▶ **WHAT TO PRODUCE**
Your task is to copy every line below that contains the word "strings".

((

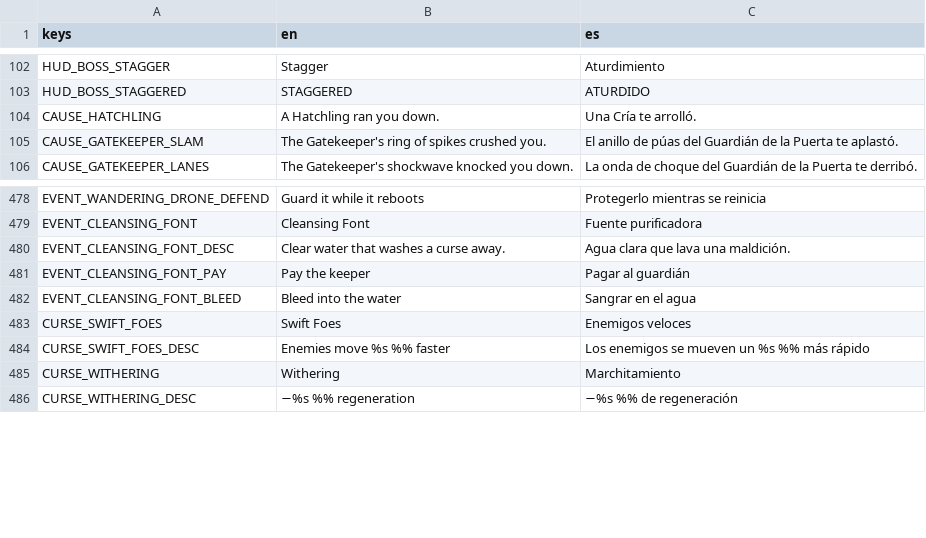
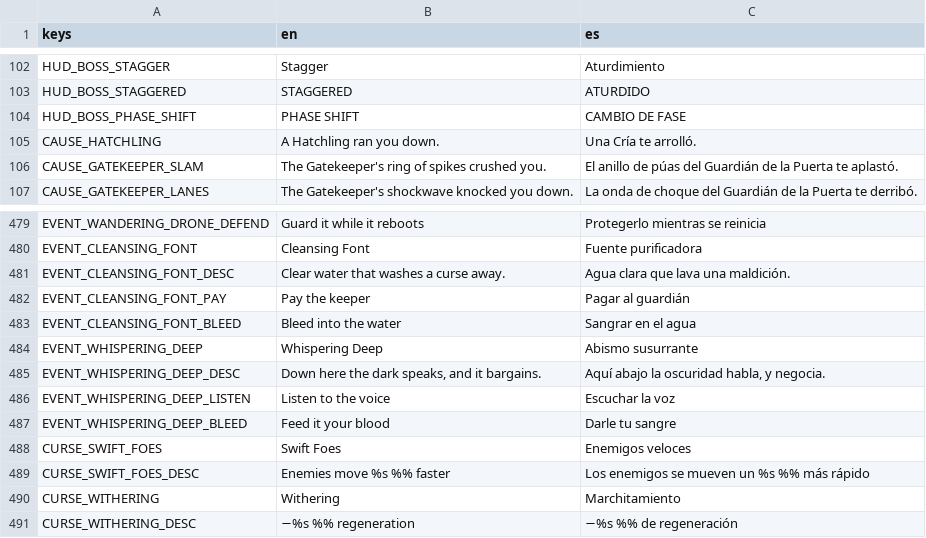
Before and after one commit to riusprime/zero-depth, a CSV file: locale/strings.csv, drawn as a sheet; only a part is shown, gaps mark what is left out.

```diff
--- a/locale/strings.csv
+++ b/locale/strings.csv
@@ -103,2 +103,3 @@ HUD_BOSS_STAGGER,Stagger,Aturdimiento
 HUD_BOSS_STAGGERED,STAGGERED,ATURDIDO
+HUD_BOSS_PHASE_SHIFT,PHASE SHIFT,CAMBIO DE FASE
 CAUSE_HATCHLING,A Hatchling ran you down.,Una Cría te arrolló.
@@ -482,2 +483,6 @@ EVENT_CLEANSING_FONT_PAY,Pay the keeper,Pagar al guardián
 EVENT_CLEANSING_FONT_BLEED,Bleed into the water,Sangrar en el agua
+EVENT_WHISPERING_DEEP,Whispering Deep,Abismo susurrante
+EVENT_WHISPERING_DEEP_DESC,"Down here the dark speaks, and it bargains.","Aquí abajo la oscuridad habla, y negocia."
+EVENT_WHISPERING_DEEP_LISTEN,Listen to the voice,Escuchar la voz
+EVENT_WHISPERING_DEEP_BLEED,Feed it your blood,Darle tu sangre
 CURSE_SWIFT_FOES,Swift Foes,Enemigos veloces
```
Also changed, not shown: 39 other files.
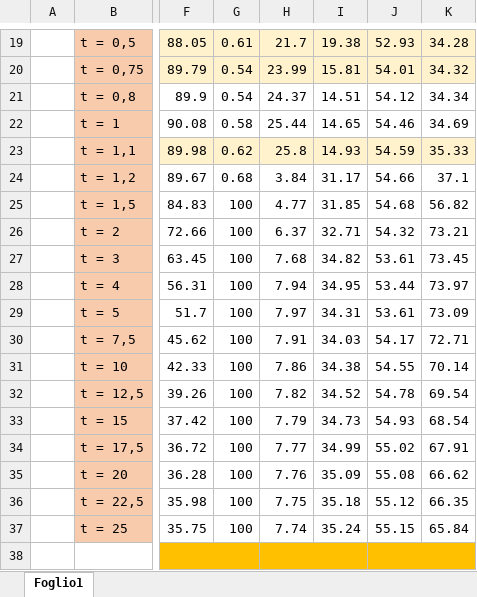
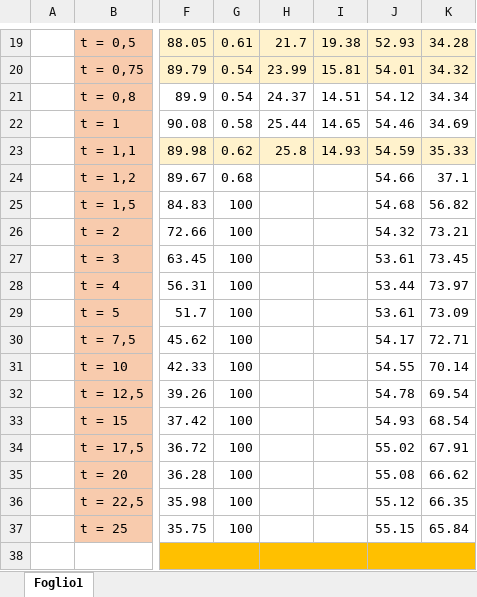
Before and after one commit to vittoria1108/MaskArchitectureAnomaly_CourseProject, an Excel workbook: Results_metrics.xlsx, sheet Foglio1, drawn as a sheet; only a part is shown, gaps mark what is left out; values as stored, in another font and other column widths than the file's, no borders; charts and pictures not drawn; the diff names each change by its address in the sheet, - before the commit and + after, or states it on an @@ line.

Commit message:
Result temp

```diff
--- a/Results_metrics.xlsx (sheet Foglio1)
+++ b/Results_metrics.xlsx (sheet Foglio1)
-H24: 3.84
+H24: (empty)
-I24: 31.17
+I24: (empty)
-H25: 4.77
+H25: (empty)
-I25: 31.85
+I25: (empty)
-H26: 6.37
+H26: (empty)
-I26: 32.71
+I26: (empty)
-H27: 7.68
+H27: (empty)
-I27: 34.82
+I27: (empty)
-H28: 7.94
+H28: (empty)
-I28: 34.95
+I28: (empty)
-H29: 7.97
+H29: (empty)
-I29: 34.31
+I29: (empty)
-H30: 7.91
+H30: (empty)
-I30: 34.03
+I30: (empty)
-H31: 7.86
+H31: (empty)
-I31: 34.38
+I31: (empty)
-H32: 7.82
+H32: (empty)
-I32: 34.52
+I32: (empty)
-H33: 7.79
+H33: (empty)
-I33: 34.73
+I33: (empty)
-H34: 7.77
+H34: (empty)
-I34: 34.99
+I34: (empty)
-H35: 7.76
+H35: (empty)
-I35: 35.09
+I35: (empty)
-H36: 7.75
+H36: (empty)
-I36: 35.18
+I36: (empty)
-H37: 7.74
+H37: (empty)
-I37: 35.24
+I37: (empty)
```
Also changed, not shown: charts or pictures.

))

▶ **SOLUTION TO THIS TASK**
Before and after one commit to riusprime/zero-depth, a CSV file: locale/strings.csv, drawn as a sheet; only a part is shown, gaps mark what is left out.
--- a/locale/strings.csv
+++ b/locale/strings.csv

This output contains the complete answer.